Using 21st century technology to take (clean and beautifully dressed) people out of dark age living conditions.
Since Blackpool (good old Lancs!) in 1879 became the first municipality in the world to have electric street lighting it has taken 130 years of innovation to find the same solution for the poorest of the world municipalities.
Greenpeace India and partners BASIX and CEED launch a solar-powered micro-grid in Dharnai village, Bihar, India, that could be a game-changing model for bringing reliable energy to millions around the world. The people of Dharnai village used to have a facility supplied by the state Government which provided electricity. This infrastructure hasn’t been available for the last 33 years and diesel generators have been the only source of electricity. Development of solar power micro grid to electrify the entire village brings new hope for its inhabitants.
Greenpeace India campaigner, Abhishek Pratap chats with Sumnima Udas of CNN, highlighting the project, how the model is replicable and how Dharnai has transformed since it got access to energy.

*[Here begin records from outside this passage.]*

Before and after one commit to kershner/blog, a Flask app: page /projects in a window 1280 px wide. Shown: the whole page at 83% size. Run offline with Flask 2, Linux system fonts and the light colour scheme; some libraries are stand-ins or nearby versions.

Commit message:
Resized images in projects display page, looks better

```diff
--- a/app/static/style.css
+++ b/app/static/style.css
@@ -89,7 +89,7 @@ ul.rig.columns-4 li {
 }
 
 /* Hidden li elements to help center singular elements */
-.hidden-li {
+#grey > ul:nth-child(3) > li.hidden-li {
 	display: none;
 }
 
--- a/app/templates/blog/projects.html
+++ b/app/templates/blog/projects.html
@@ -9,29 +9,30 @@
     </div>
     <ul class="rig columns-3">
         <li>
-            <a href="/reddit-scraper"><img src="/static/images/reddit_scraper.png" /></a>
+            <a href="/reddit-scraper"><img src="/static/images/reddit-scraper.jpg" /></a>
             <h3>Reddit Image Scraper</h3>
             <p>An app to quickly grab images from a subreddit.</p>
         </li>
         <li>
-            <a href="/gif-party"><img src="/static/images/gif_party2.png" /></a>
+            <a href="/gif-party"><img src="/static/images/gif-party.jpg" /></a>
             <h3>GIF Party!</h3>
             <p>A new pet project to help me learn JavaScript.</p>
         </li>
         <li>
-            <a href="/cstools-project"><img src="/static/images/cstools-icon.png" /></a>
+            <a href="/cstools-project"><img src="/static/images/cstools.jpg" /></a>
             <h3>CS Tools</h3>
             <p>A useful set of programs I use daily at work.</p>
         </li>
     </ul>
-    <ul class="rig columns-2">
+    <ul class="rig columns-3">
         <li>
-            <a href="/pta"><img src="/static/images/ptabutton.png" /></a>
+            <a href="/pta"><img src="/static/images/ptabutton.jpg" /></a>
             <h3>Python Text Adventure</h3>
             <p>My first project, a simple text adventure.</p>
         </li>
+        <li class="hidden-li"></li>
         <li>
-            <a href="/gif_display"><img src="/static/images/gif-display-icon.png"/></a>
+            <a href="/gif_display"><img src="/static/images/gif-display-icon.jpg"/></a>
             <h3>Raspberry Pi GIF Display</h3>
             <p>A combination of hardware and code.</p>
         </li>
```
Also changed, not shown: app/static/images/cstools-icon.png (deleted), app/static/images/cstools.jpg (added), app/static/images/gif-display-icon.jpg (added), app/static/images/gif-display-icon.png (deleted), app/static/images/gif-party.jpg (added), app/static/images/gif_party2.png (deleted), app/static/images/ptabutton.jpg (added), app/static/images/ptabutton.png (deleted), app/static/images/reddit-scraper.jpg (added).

Dharnai is a small village in the district of Jehanabad, Bihar eastern state of India. For almost 30 years, Dharnai did no have electricity. Greenpeace India facilitated the installation of a decentralised solar microgrid. It provides electricity to more than 2,400 people, 450 households and 50 commercial establishments, including two schools, a training centre and a primary healthcare centre. 100 kW micro-grid: includes 70 kW for electricity generation for the community, and 30 kW for 10 solar-powered water-pumping systems of three horsepower each